Janet is a lecturer at the Professional Wine Studies Department, and with the help of her students, she organises the wines, beers or ciders into their flights. The flights are groupings of around 20 tasting glasses that are presented to judges on a numbered grid, to ensure the judges have no way of knowing which wine or beer is which. The panel will usually assess several of these flights over a tasting day.
Every care is taken to ensure the beverages are presented at the optimum temperature and that the glasses are immaculately clean and air-dried. The samples are checked several times to avoid mix-ups, the grid mats are a pristine white (for assessing colour and clarity) and even the air in the tasting room at AUT is as fresh as possible.
Yvonne selects a panel of between three to six professional judges for each tasting. They taste each beverage and award it a score out of 20. At the end of each flight the judges compare scores, and re-taste any samples awarded 18.5 or higher, or if there is a major discrepancy between the judges’ scores for a particular entry it may be re-poured on the spot to ensure one judge hasn't received a tainted sample.
Each judge’s scores for that flight are then confirmed and added together, to give each entry a total out of 60. At the end of the day the top scoring beverages from each flight are re-poured and re-tasted to confirm their points status. They are then ranked in order of preference to establish the Top of the Tasting results that appear in the magazine.
This scoring system is based on the method of judging used in professional wine judging competitions in New Zealand and is adapted for the evaluation of other beverages such as beer and cider.
The average score out of 20 the beverage receives will determine whether it receives a bronze, silver or gold medal, with only scores that average 18.5 points or higher reaching gold medal standard. Any beverage with a five-star/gold medal ranking will then be tasted again (we told you it was a tough job!) and ranked in order from top to ‘bottom’. All these wines, beers or ciders will be entitled to wear a ‘Dish Recommends’ sticker on the bottle.
The Tasting Panel Team:
The Tasting Panel is always led by Dish’s Drinks Writer, Yvonne Lorkin, usually accompanied by Cameron Douglas, New Zealand’s first and only Master Sommelier. Judges for the remaining panel positions are invited to participate based on the specialist experience required – and can include other drinks writers, wine makers and brewers.
Yvonne Lorkin: One of New Zealand’s best-loved and most-respected wine writers and commentators, Yvonne’s signature chatty, informed reviews can be read and heard everywhere from Dish magazine and the New Zealand Herald to National Radio and in the FoodTV series Thirsty Work.
Cameron Douglas: A well-known Master Sommelier working in New Zealand and overseas, Cameron is a frequent face on the judging panels of national wine competitions, and has appeared as head judge for awards as far afield as China. He writes and speaks on wines locally and internationally, and is a key educator on wines in New Zealand, heading up AUT’s Wine and Beverage Programme, and establishing a Master Sommelier qualification in New Zealand. He also manages the wine list at the Michelin-starred Musket Room restaurant in New York.
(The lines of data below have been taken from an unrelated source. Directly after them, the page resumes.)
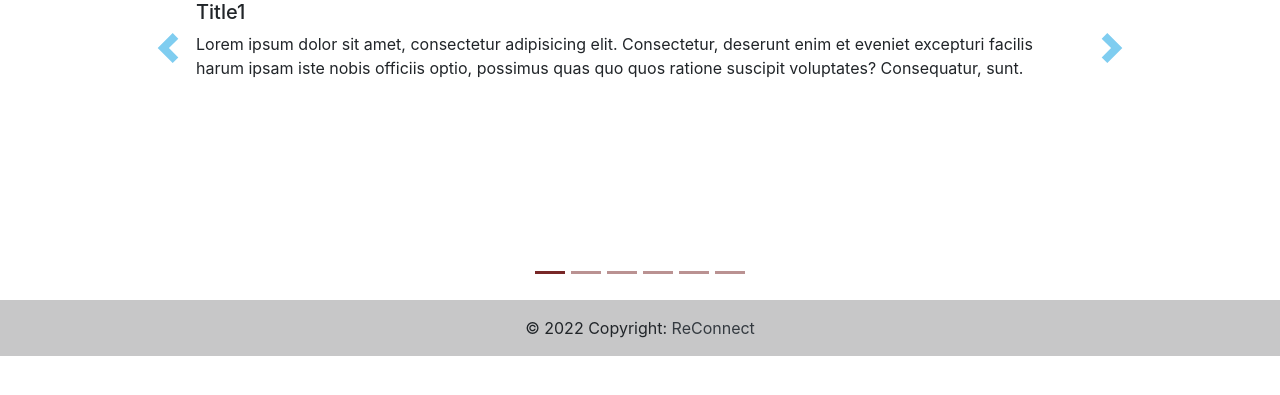
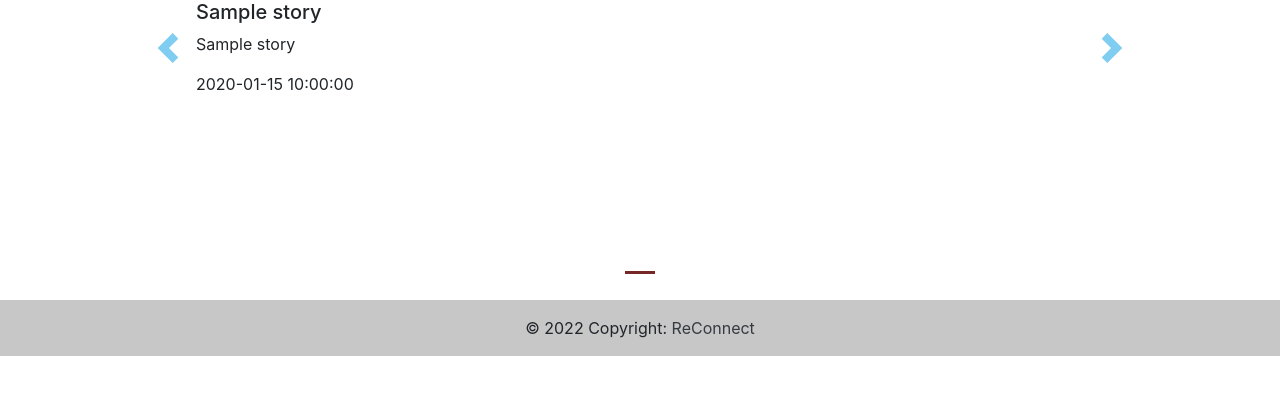
Before and after one commit to CI-Team3/team3, a Flask app: page /story in a window 1280 px wide. Shown: the part 72-467 px from the top of the page. Run offline with Flask 2, Linux system fonts and the light colour scheme; a database or web service that is not in the repository returns one stand-in record (values such as "Sample title"); some libraries are stand-ins or nearby versions.

Commit message:
added story page display stories from DB

```diff
--- a/app.py
+++ b/app.py
@@ -25,7 +25,6 @@ mongo = PyMongo(app)
 
 @app.route("/")
 def index():
-
     # for i in animation_info:
     #     mongo.db.animation.insert_one(i)
 
@@ -61,7 +60,17 @@ def register():
 
 @app.route("/story")
 def story():
-    return render_template("story.html")
+    # example = {
+    #     'title': "title1",
+    #     'story': "Lorem ipsum dolor sit amet, consectetur adipisicing elit. Consectetur, deserunt enim et eveniet excepturi facilis harum ipsam iste nobis officiis optio, possimus quas quo quos ratione suscipit voluptates? Consequatur, sunt.",
+    #     'created_by': 'user1'
+    # }
+    context = list(mongo.db.stories.find())
+
+    # for i in range(0, 6):
+    #     mongo.db.stories.insert_one(example)
+
+    return render_template("story.html", stories=context)
 
 
 @app.route("/login", methods=["GET", "POST"])
--- a/templates/story.html
+++ b/templates/story.html
@@ -13,78 +13,40 @@
     {#    block with story items #}
     <div class="row">
         <div class="col-12">
+
             <div id="carouselExampleIndicators" class="carousel slide" data-ride="carousel">
                 <ol class="carousel-indicators">
-                    <li data-target="#carouselExampleIndicators" data-slide-to="0" class="active"></li>
-                    <li data-target="#carouselExampleIndicators" data-slide-to="1"></li>
-                    <li data-target="#carouselExampleIndicators" data-slide-to="2"></li>
-                    <li data-target="#carouselExampleIndicators" data-slide-to="3"></li>
-                    <li data-target="#carouselExampleIndicators" data-slide-to="4"></li>
-                    <li data-target="#carouselExampleIndicators" data-slide-to="5"></li>
+                    {% for story in stories %}
+                        {% if loop.index == 1 %}
+                            <li data-target="#carouselExampleIndicators" data-slide-to="{{ loop.index }}" class="active"></li>
+                        {%else%}
+                            <li data-target="#carouselExampleIndicators" data-slide-to="{{ loop.index }}"></li>
+                        {% endif %}
+                    {% endfor %}
+
                 </ol>
                 <div class="carousel-inner">
+                    {% for story in stories %}
+                        {% if loop.index == 1 %}
                             <div class="carousel-item  active">
+
                                 <div class="item-container">
-                            <h5>Title1</h5>
-                            <p>Lorem ipsum dolor sit amet, consectetur adipisicing elit. Consectetur, deserunt enim et
-                                eveniet
-                                excepturi facilis harum ipsam iste nobis officiis optio, possimus quas quo quos ratione
-                                suscipit
-                                voluptates? Consequatur, sunt.</p>
+                                    <h5>{{ story.title }}</h5>
+                                    <p>{{ story.story }}</p>
+                                    <span>{{ story.created_by }}</span>
                                 </div>
                             </div>
-                    <div class="carousel-item  ">
+                        {% else %}
+                            <div class="carousel-item">
                                 <div class="item-container">
-                            <h5>Title1</h5>
-                            <p>Lorem ipsum dolor sit amet, consectetur adipisicing elit. Consectetur, deserunt enim et
-                                eveniet
-                                excepturi facilis harum ipsam iste nobis officiis optio, possimus quas quo quos ratione
-                                suscipit
-                                voluptates? Consequatur, sunt.</p>
-
+                                    <h5>{{ story.title }}</h5>
+                                    <p>{{ story.story }}</p>
+                                    <span>{{ story.created_by }}</span>
                                 </div>
                             </div>
-                    <div class="carousel-item  ">
-                        <div class="item-container">
-                            <h5>Title2</h5>
-                            <p>Lorem ipsum dolor sit amet, consectetur adipisicing elit. Consectetur, deserunt enim et
-                                eveniet
-                                excepturi facilis harum ipsam iste nobis officiis optio, possimus quas quo quos ratione
-                                suscipit
-                                voluptates? Consequatur, sunt.</p>
+                        {% endif %}
+                {% endfor %}
 
-                        </div>
-                    </div>
-                    <div class="carousel-item ">
-                        <div class="item-container">
-                            <h5>Title3</h5>
-                            <p>Lorem ipsum dolor sit amet, consectetur adipisicing elit. Consectetur, deserunt enim et
-                                eveniet
-                                excepturi facilis harum ipsam iste nobis officiis optio, possimus quas quo quos ratione
-                                suscipit
-                                voluptates? Consequatur, sunt.</p>
-                        </div>
-                    </div>
-                    <div class="carousel-item ">
-                        <div class="item-container">
-                            <h5>Title4</h5>
-                            <p>Lorem ipsum dolor sit amet, consectetur adipisicing elit. Consectetur, deserunt enim et
-                                eveniet
-                                excepturi facilis harum ipsam iste nobis officiis optio, possimus quas quo quos ratione
-                                suscipit
-                                voluptates? Consequatur, sunt.</p>
-                        </div>
-                    </div>
-                    <div class="carousel-item ">
-                        <div class="item-container">
-                            <h5>Title5</h5>
-                            <p>Lorem ipsum dolor sit amet, consectetur adipisicing elit. Consectetur, deserunt enim et
-                                eveniet
-                                excepturi facilis harum ipsam iste nobis officiis optio, possimus quas quo quos ratione
-                                suscipit
-                                voluptates? Consequatur, sunt.</p>
-                        </div>
-                    </div>
 
                     <a class="carousel-control-prev" href="#carouselExampleIndicators" role="button" data-slide="prev">
                         <span class="carousel-control-prev-icon" aria-hidden="true"></span>
```
Lines whose indentation alone changed are shown as unchanged.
Janet Blackman: Formerly a maitre’d at some of New Zealand’s leading restaurants, Janet has spent the last 10 years helping raise the standard of wine education in New Zealand. She can often be found working the backrooms of large wine industry awards, including the prestigious Air New Zealand Awards. She lectures at Auckland University of Technology, and as the wife of Cameron Douglas, confesses that “essentially, our whole lives are in the industry.”
AUT’s School of Hospitality and Tourism hosts every Dish Tasting Panel – from preparing the room and glassware to serving the flights, looking after the judges and cleaning up afterwards. For the students, it’s an invaluable experience, says Janet Blackman. “They get to work in a professional environment, see the wines, look at labels, taste the remainders, see the judges in action, and talk to them. During a semester at school, they might taste 5-6 Central Otago Pinot Noirs, but at a tasting they might taste 50. It raises their standards to a professional level.”
Dish is proud to use Riedel specialist wine glasses in order to present wines and beers to their optimum advantage. Different sizes of glass, rim widths and shapes all have a subtle but important effect on the way aromas, texture (mouth feel), flavour and finish of the wine or beer presents.